▶ _REQUIREMENT_: Scan the entries for the word "Homepage", and copy every line where it appears.

▶ _SUPPLIED DATA_:
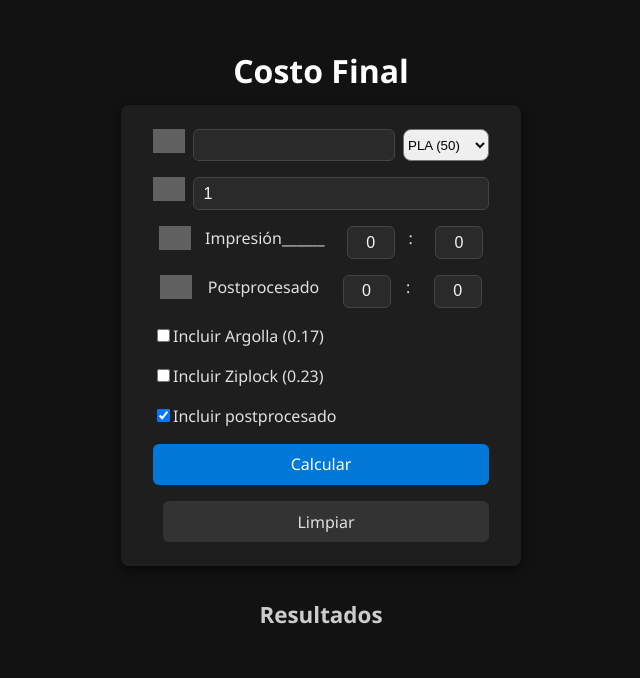
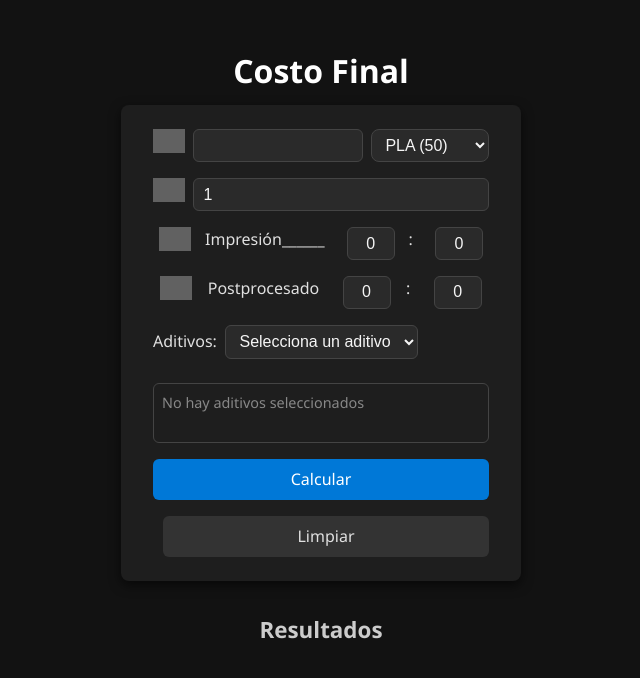
Before and after one commit to Laxwip/CalculadoraVenta3D, a React (Vite) app in the folder client/: page /#/ in a window 1280 px wide. Shown: the top 678 px of the page, without its empty margins (319-959 px from the left). Built offline with nearby package versions, Linux system fonts and the light colour scheme; grey boxes are pictures that could not be loaded.

Commit message:
mejoras vizuales

```diff
--- a/client/src/components/Homepage/Homepage.css
+++ b/client/src/components/Homepage/Homepage.css
@@ -128,24 +128,25 @@ input[type=number]::-webkit-outer-spin-button {
 }
 
 .resultado {
-  font-size: 1;   /* más grande que el normal */
-  line-height: 1.6;   /* más espacio entre líneas */
-  font-family: Consolas, monospace; /* mantiene estilo de bloque */
-  white-space: pre-wrap; /* para que se ajuste mejor en pantallas pequeñas */
+  font-size: 1rem;
+  line-height: 1.6;
+  font-family: Consolas, monospace;
+  white-space: pre-wrap;
 }
 
-.icon{
+/* Iconos */
+.icon {
   height: 1.5rem;
   filter: invert();
-
 }
 
+/* Orientación horizontal */
 .OrientacionHorizontal {
   width: 100%;
   display: flex;
   flex-direction: row;
-  justify-content: space-evenly; /* distribuye en espacios iguales */
-  max-width: 800px; /* ejemplo de límite máximo */
+  justify-content: space-evenly;
+  max-width: 800px;
   gap: .5rem;
 }
 
@@ -153,3 +154,63 @@ input[type=number]::-webkit-outer-spin-button {
   height: 100%;
   border-radius: 0.5rem;
 }
+
+/* Selector de aditivos */
+select {
+  padding: 0.4rem 0.6rem;
+  border: 1px solid #444;
+  border-radius: 6px;
+  font-size: 1rem;
+  background: #2a2a2a;
+  color: #f5f5f5;
+  cursor: pointer;
+}
+
+select:focus {
+  outline: none;
+  border-color: #0078d7;
+  box-shadow: 0 0 0 2px rgba(0,120,215,0.4);
+  background: #333;
+}
+
+/* Caja de chips */
+.chips-box {
+  min-height: 60px; /* espacio fijo */
+  border: 1px solid #444;
+  border-radius: 6px;
+  padding: 8px;
+  margin-top: 8px;
+  display: flex;
+  flex-wrap: wrap;
+  gap: 8px;
+  background: #1e1e1e;
+}
+
+.placeholder {
+  color: #888;
+  font-size: 0.9em;
+}
+
+/* Chips individuales */
+.chip {
+  display: inline-flex;
+  align-items: center;
+  background: #2a2a2a;
+  border-radius: 16px;
+  padding: 4px 10px;
+  font-size: 0.9em;
+  color: #f5f5f5;
+}
+
+.chip button {
+  margin-left: 6px;
+  background: transparent;
+  border: none;
+  color: #ccc;
+  font-weight: bold;
+  cursor: pointer;
+}
+
+.chip button:hover {
+  color: #ff4d4d;
+}
--- a/client/src/components/Homepage/Homepage.jsx
+++ b/client/src/components/Homepage/Homepage.jsx
@@ -10,9 +10,7 @@ export default function Homepage() {
   const [minutos, setMinutos] = useState(0);
   const [horasPost, setHorasPost] = useState(0);
   const [minutosPost, setMinutosPost] = useState(0);
-  const [incluirArgolla, setIncluirArgolla] = useState(false);
-  const [incluirZiplock, setIncluirZiplock] = useState(false);
-  const [incluirPost, setIncluirPost] = useState(true);
+  const [aditivos, setAditivos] = useState([]);
   const [resultado, setResultado] = useState("");
 
   useEffect(() => {
@@ -25,9 +23,7 @@ export default function Homepage() {
       setMinutos(saved.minutos);
       setHorasPost(saved.horasPost);
       setMinutosPost(saved.minutosPost);
-      setIncluirArgolla(saved.incluirArgolla ?? false);
-      setIncluirZiplock(saved.incluirZiplock ?? false);
-      setIncluirPost(saved.incluirPost ?? true);
+      setAditivos(saved.aditivos ?? []);
     }
   }, []);
 
@@ -41,18 +37,12 @@ export default function Homepage() {
       minutos,
       horasPost,
       minutosPost,
-      incluirArgolla,
-      incluirZiplock,
-      incluirPost
+      aditivos
     };
     localStorage.setItem("datosCosto", JSON.stringify(datos));
     const res = calcularCosto(datos);
 
-    // Construir texto de aditivos seleccionados
-    let aditivosTexto = "Ninguno";
-    if (incluirArgolla && incluirZiplock) aditivosTexto = "Argolla + Ziplock";
-    else if (incluirArgolla) aditivosTexto = "Argolla";
-    else if (incluirZiplock) aditivosTexto = "Ziplock";
+    const aditivosTexto = aditivos.length > 0 ? aditivos.join(" + ") : "Ninguno";
 
     setResultado(`
       Filamento (${tipoFilamento}): ${res.costoFilamento.toFixed(2)}
@@ -79,11 +69,21 @@ export default function Homepage() {
     setMinutos(0);
     setHorasPost(0);
     setMinutosPost(0);
-    setIncluirArgolla(false);
-    setIncluirZiplock(false);
-    setIncluirPost(true);
+    setAditivos([]);
     setResultado("");
     localStorage.clear();
+  };
+
+  const handleAddAditivo = (e) => {
+    const val = e.target.value;
+    if (val && !aditivos.includes(val)) {
+      setAditivos([...aditivos, val]);
+    }
+    e.target.value = "";
+  };
+
+  const removeAditivo = (item) => {
+    setAditivos(aditivos.filter(a => a !== item));
   };
 
   return (
@@ -105,49 +105,48 @@ export default function Homepage() {
           </div>
         </div>
 
-
-
         <div className='OrientacionHorizontal'>
           <img src="https://res.cloudinary.com/dpk2wmbsb/image/upload/v1773943161/Zdimension/paquete_hvpvkj.png" alt="" className='icon' />
-          <input type="number" value={unidades} onChange={(e) => setUnidades(parseInt(e.target.value) || 1)} />
+          <input type="number" value={unidades} onChange={(e) => setUnidades(e.target.value === "" ? "" : parseInt(e.target.value))} />
         </div>
 
         {/* Tiempo impresión */}
         <div className='OrientacionHorizontal'>
           <img src="https://res.cloudinary.com/dpk2wmbsb/image/upload/v1773944855/Zdimension/tiempo-restante_bj8s1s.png" alt="" className='icon'/>
           <label>Impresión______</label>
-          <input type="number" value={horas} onChange={(e) => setHoras(parseInt(e.target.value) || 0)} style={{ width: "3em", textAlign: "center" }} />
+          <input type="number" value={horas} onChange={(e) => setHoras(e.target.value === "" ? "" : parseInt(e.target.value))} style={{ width: "3em", textAlign: "center" }} />
           <label>:</label>
-          <input type="number" value={minutos} onChange={(e) => setMinutos(parseInt(e.target.value) || 0)} style={{ width: "3em", textAlign: "center" }} />
+          <input type="number" value={minutos} onChange={(e) => setMinutos(e.target.value === "" ? "" : parseInt(e.target.value))} style={{ width: "3em", textAlign: "center" }} />
         </div>
 
         {/* Tiempo postprocesado */}
         <div className='OrientacionHorizontal'>
           <img src="https://res.cloudinary.com/dpk2wmbsb/image/upload/v1773944855/Zdimension/tiempo-restante_bj8s1s.png" alt="" className='icon'/>
           <label>Postprocesado </label>
-          <input type="number" value={horasPost} onChange={(e) => setHorasPost(parseInt(e.target.value) || 0)} style={{ width: "3em", textAlign: "center" }} />
+          <input type="number" value={horasPost} onChange={(e) => setHorasPost(e.target.value === "" ? "" : parseInt(e.target.value))} style={{ width: "3em", textAlign: "center" }} />
           <label>:</label>
-          <input type="number" value={minutosPost} onChange={(e) => setMinutosPost(parseInt(e.target.value) || 0)} style={{ width: "3em", textAlign: "center" }} />
+          <input type="number" value={minutosPost} onChange={(e) => setMinutosPost(e.target.value === "" ? "" : parseInt(e.target.value))} style={{ width: "3em", textAlign: "center" }} />
         </div>
 
-        {/* Opciones */}
+        {/* Selector desplegable de aditivos */}
         <div>
-          <label>
-            <input type="checkbox" checked={incluirArgolla} onChange={(e) => setIncluirArgolla(e.target.checked)} />
-            Incluir Argolla (0.17)
-          </label>
+          <label>Aditivos:</label>
+          <select onChange={handleAddAditivo} defaultValue="">
+            <option value="" disabled>Selecciona un aditivo</option>
+            <option value="Argolla">Argolla (0.17)</option>
+            <option value="Ziplock">Ziplock (0.23)</option>
+            <option value="Sticker">Sticker (0.10)</option>
+          </select>
         </div>
-        <div>
-          <label>
-            <input type="checkbox" checked={incluirZiplock} onChange={(e) => setIncluirZiplock(e.target.checked)} />
-            Incluir Ziplock (0.23)
-          </label>
-        </div>
-        <div>
-          <label>
-            <input type="checkbox" checked={incluirPost} onChange={(e) => setIncluirPost(e.target.checked)} />
-            Incluir postprocesado
-          </label>
+
+        {/* Caja fija para chips de aditivos */}
+        <div className="chips-box">
+          {aditivos.length === 0 && <span className="placeholder">No hay aditivos seleccionados</span>}
+          {aditivos.map((item) => (
+            <span key={item} className="chip">
+              {item} <button type="button" onClick={() => removeAditivo(item)}>x</button>
+            </span>
+          ))}
         </div>
 
         <button type="submit">Calcular</button>
--- a/client/src/components/Homepage/costos.js
+++ b/client/src/components/Homepage/costos.js
@@ -13,6 +13,7 @@ export const COSTO_AMORTIZACION_MIN = 0.0143;
 export const COSTOS_ADITIVOS = {
   Argolla: 0.17,
   Ziplock: 0.23,
+  Sticker: 0.10, // añadido
 };
 
 export const COSTO_POST_MIN = 0.0785;
@@ -25,9 +26,7 @@ export function calcularCosto({
   minutos,
   horasPost,
   minutosPost,
-  incluirArgolla,
-  incluirZiplock,
-  incluirPost,
+  aditivos // ahora recibimos array
 }) {
   const totalMin = (horas * 60) + minutos;
   const totalPostMin = (horasPost * 60) + minutosPost;
@@ -36,12 +35,18 @@ export function calcularCosto({
   const costoElectricidad = unidades > 0 ? (totalMin * COSTO_ELECTRICIDAD_MIN) / unidades : 0;
   const costoAmortizacion = unidades > 0 ? (totalMin * COSTO_AMORTIZACION_MIN) / unidades : 0;
 
-  // Nuevo cálculo de aditivos
+  // Cálculo de aditivos con array
   let costoAditivos = 0;
-  if (incluirArgolla) costoAditivos += COSTOS_ADITIVOS.Argolla;
-  if (incluirZiplock) costoAditivos += COSTOS_ADITIVOS.Ziplock;
+  if (Array.isArray(aditivos)) {
+    aditivos.forEach(a => {
+      if (COSTOS_ADITIVOS[a]) {
+        costoAditivos += COSTOS_ADITIVOS[a];
+      }
+    });
+  }
 
-  const costoPost = incluirPost && unidades > 0 ? (totalPostMin * COSTO_POST_MIN) / unidades : 0;
+  // Postprocesado siempre se incluye (aunque sea 0)
+  const costoPost = unidades > 0 ? (totalPostMin * COSTO_POST_MIN) / unidades : 0;
 
   const subtotal = costoFilamento + costoElectricidad + costoAmortizacion + costoAditivos + costoPost;
   const total = subtotal * 1.1111;
```
Lines whose indentation alone changed are shown as unchanged.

▶ _SOLUTION TO THE PROBLEM_:
--- a/client/src/components/Homepage/Homepage.css
+++ b/client/src/components/Homepage/Homepage.css
--- a/client/src/components/Homepage/Homepage.jsx
+++ b/client/src/components/Homepage/Homepage.jsx
@@ -10,9 +10,7 @@ export default function Homepage() {
@@ -25,9 +23,7 @@ export default function Homepage() {
@@ -41,18 +37,12 @@ export default function Homepage() {
@@ -79,11 +69,21 @@ export default function Homepage() {
@@ -105,49 +105,48 @@ export default function Homepage() {
--- a/client/src/components/Homepage/costos.js
+++ b/client/src/components/Homepage/costos.js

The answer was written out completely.